A Wrong Move On Space Sector
APART from the Railways, we saw last week the central government allowing the private sector to get into the space industry, specifically into the fabrication of rockets and launch vehicles and also satellites. Indian Space Research Organisation chairman Kailasavadivoo Sivan has welcomed the move, reckoning that his institution can then progressively become an exclusive R&D establishment. This is a dramatic departure from the stand that had been taken by his predecessors, who always pressed for higher budgetary allocations. But strangely this man is seeking fewer ambits. The private sector’s entry into the space sector will limit the dual purpose use of our rockets, some of which are used for exploration as well as missiles for our defence. The National Aerospace Laboratories and other aeronautical laboratories linked with defence services have seen how difficult it is to productionise anything through even a PSU like HAL. The glaring example of this is the LCA, which was two decades or more behind its targeted launch date. So how does the department of space expect to work with the private sector where the driving motive is profit? This seems to be yet another agenda-driven programme by vested interests in the private sector and the political space to bring foreign technology through the backdoor and sideline indigenous research and development. What should be done is that the space department should be firmly in the driving seat for our space programmes and sub-contract the manufacture of sub assemblies and sub systems to the private sector. This association with the industry which already exists can be further broadened and strengthened.
S KAMAT, ALTO ST CRUZ
Fight For Goa’s Forests
THE people of Goa and social activists should launch a sustained campaign against government’s push for encroaching into pristine forests. The Centre is pushing through projects which are detrimental to wellbeing of Goa’s environment. The state government is also exploiting the inability of NGOs to move higher courts against the denudation and degradation of the forest cover. Goa should be excluded from national projects that lead to mass felling of trees.
STEPHEN DIAS, DONA PAULA
Car Variants Confusing
TOO many variants in a car model confuse customers. There may be just two variants apart from the third with automatic gears: one basic LX for economy customers and the other VX with all company-fitted extra accessories and luxuries for affording customers. There is no sense in having too many confusing variants like LX, LXI, VX, VXI for the same model.

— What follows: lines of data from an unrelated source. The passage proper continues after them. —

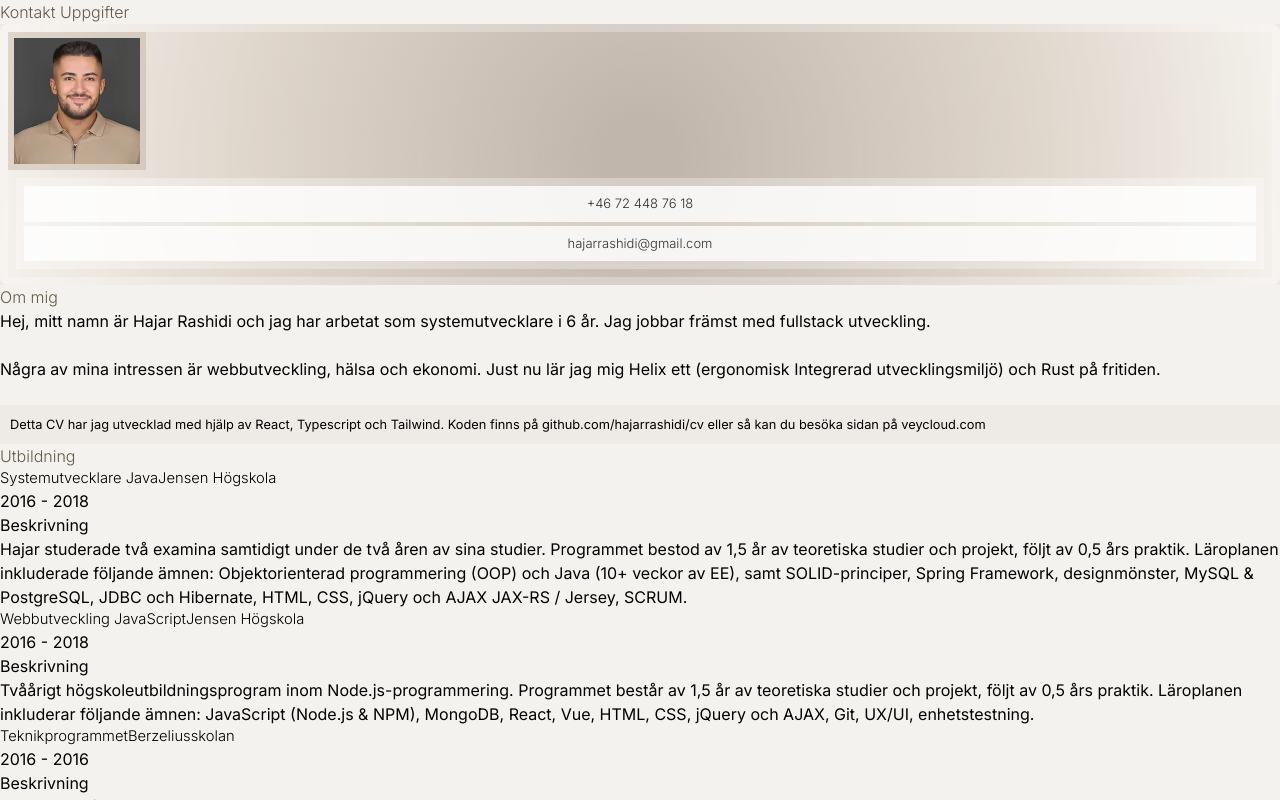
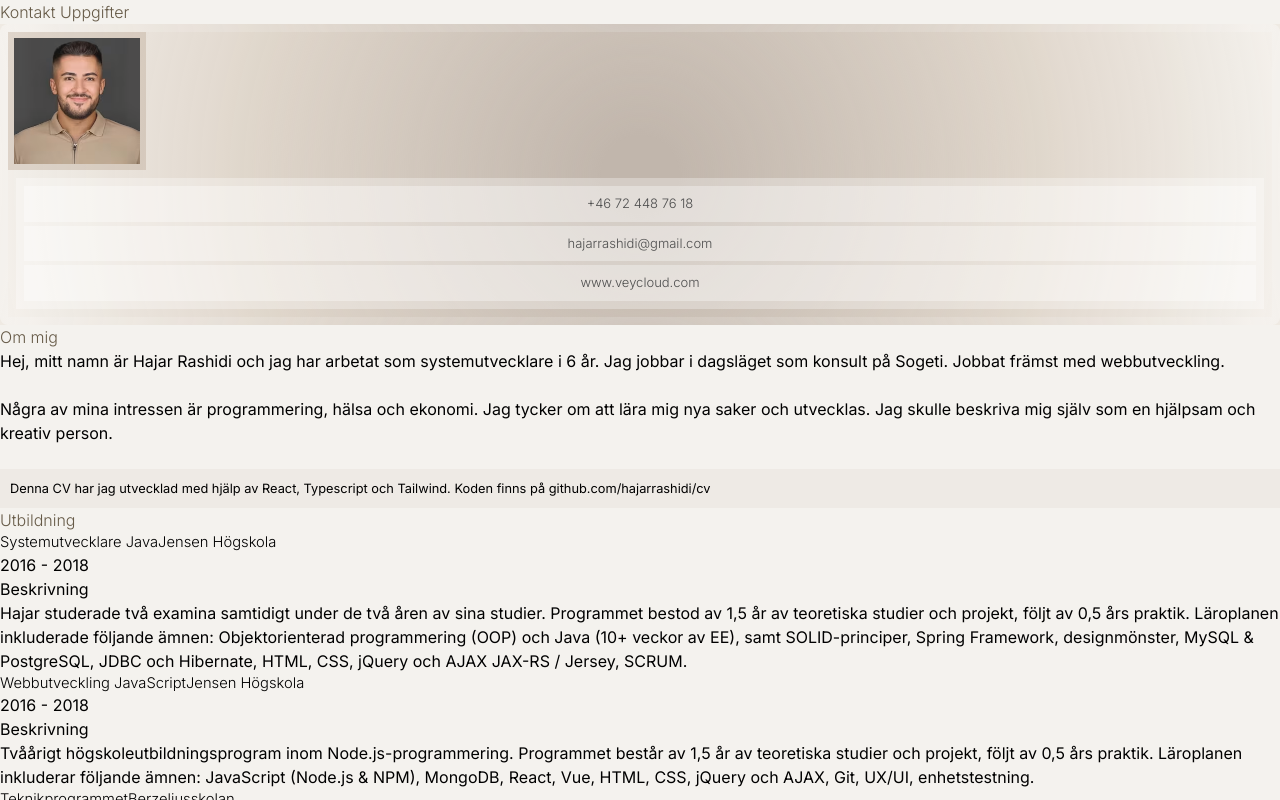
Before and after one commit to hajarrashidi/cv, a Next.js app: page / in a window 1280 px wide. Shown: the top 800 px of the page. Built offline with nearby package versions, Linux system fonts and the light colour scheme.

Commit message:
contact card new design and some refactoring

```diff
--- a/app/components/About/index.tsx
+++ b/app/components/About/index.tsx
@@ -4,23 +4,18 @@ export const About = () => (
   <CardLayout>
     <div className="flex flex-wrap">
       <div className="text-sm">
-        Hej, mitt namn är Hajar Rashidi och jag har arbetat som systemutvecklare i 6 år. Jag jobbar
-        främst med fullstack utveckling.
+        Hej, mitt namn är Hajar Rashidi och jag har arbetat som systemutvecklare i 6 år. Jag jobbar i dagsläget som konsult på Sogeti. Jobbat främst med webbutveckling.
 
         <br/><br/>
 
-        Några av mina intressen är webbutveckling, hälsa och ekonomi. Just nu lär jag mig Helix ett (ergonomisk
-        Integrerad utvecklingsmiljö) och Rust på fritiden.
+        Några av mina intressen är programmering, hälsa och ekonomi. Jag tycker om att lära mig nya saker och utvecklas. Jag skulle beskriva mig själv som en hjälpsam och kreativ person.
 
         <br/><br/>
 
-        <div className="p-1.5 rounded-lg tips"
-             role="alert">
-          Detta CV har jag utvecklad med hjälp av React, Typescript och Tailwind. Koden finns på <a
+        <div className="tips">
+          Denna CV har jag utvecklad med hjälp av React, Typescript och Tailwind. Koden finns på <a
           className="text-gray-700" href="https://github.com/hajarrashidi/cv"><span
-          className="font-semibold">github.com/hajarrashidi/cv</span></a> eller så kan du besöka sidan på
-          <a className="text-gray-700" href="https://veycloud.com"> <span
-            className="font-semibold">veycloud.com</span></a>
+          className="font-semibold">github.com/hajarrashidi/cv</span></a>
         </div>
       </div>
     </div>
--- a/app/components/Contact/index.tsx
+++ b/app/components/Contact/index.tsx
@@ -27,11 +27,13 @@ export const Contact = ({infoItems}: { infoItems: InfoItemProps[] }) => (
                     <div key={index} className="infoItem rounded-lg">
                       {type === "phone" && <Link href={`tel:${content}`}>{content}</Link>}
                       {type === "email" && <Link href={`mailto:${content}`}>{content}</Link>}
+                      {type === "website" && <p>{content}</p>}
                     </div>
                   ))}
                 </div>
               </div>
             </div>
+
         </div>
 
       </div>
--- a/app/components/Layout/Card/CardDescription.tsx
+++ b/app/components/Layout/Card/CardDescription.tsx
@@ -4,7 +4,7 @@ interface CardDescriptionProps {
 
 export const CardDescription = ({description}: CardDescriptionProps) => (
   <div>
-    <h3 className="text-xs font-semibold mt-2">Beskrivning</h3>
+    <p className="card-description">Beskrivning</p>
     <p className="text-sm mt-1">{description}</p>
   </div>
 );
--- a/app/components/Page/Cv/index.tsx
+++ b/app/components/Page/Cv/index.tsx
@@ -10,11 +10,12 @@ import {About} from "@/app/components/About";
 import {Certificate} from "@/app/components/Certificate";
 
 export const Cv = () => {
-  const {phone, email, workExperience, education, certificates} = cv;
+  const {phone, email, workExperience, website, education, certificates} = cv;
 
   const infoItems: InfoItemProps[] = [
     {content: phone, type: "phone"},
     {content: email, type: "email"},
+    {content: website, type: "website"},
   ];
 
   // Experience
--- a/app/content/cv.js
+++ b/app/content/cv.js
@@ -3,6 +3,7 @@ export const cv = {
   phone: "+46 72 448 76 18",
   email: "hajarrashidi@gmail.com",
   dob: "1996-05-24",
+  website: "www.veycloud.com",
   github: "github.com/hajarrashidi",
   workExperience: [
     {
--- a/app/style/globals.css
+++ b/app/style/globals.css
@@ -34,7 +34,7 @@ body {
 }
 
 .lightBrownCard {
-  border: 8px solid rgba(255, 255, 255, 0.28);
+  border: 8px solid rgba(255, 255, 255, 0.14);
   border-radius: 8px;
   background: radial-gradient(circle, rgba(193, 182, 172, 1) 6%, rgba(171, 147, 123, 0.23) 60%, rgba(255, 255, 255, 0.3) 100%);
 }
@@ -52,8 +52,8 @@ body {
 }
 
 .infoItem {
-  background-color: rgba(255, 255, 255, 0.8);
-  color: #323232;
+  background-color: rgba(255, 255, 255, 0.33);
+  color: #4e4e4e;
   font-weight: 340;
   text-align: center;
   font-size: 13px;
```
Lines whose indentation alone changed are shown as unchanged.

India being biggest consumer market amongst nations with free economy, it has certainly power to dictate its consumer-friendly terms for global market leaders collaborating for car manufacture in India. The Union government should induce standardisation of common accessories like tyres and batteries so that same parts may be used in different models of cars produced by various car manufacturers. It will heavily bring down cost of consumables through their mass production in some limited sizes and specifications. It can be achieved by merging some nearing sizes and specifications.
MADHU AGRAWAL, DELHI
Say No To Chinese Apps
THE recent decision of the Centre banning 59 Chinese apps, including TikTok, SHAREit and UC Browser, is a welcome move. This ban will encourage children to divert their attention to more productive activities, instead of wasting time on such apps. It will also teach China not to play games and wage war with India.
JUBEL D’CRUZ, MUMBAI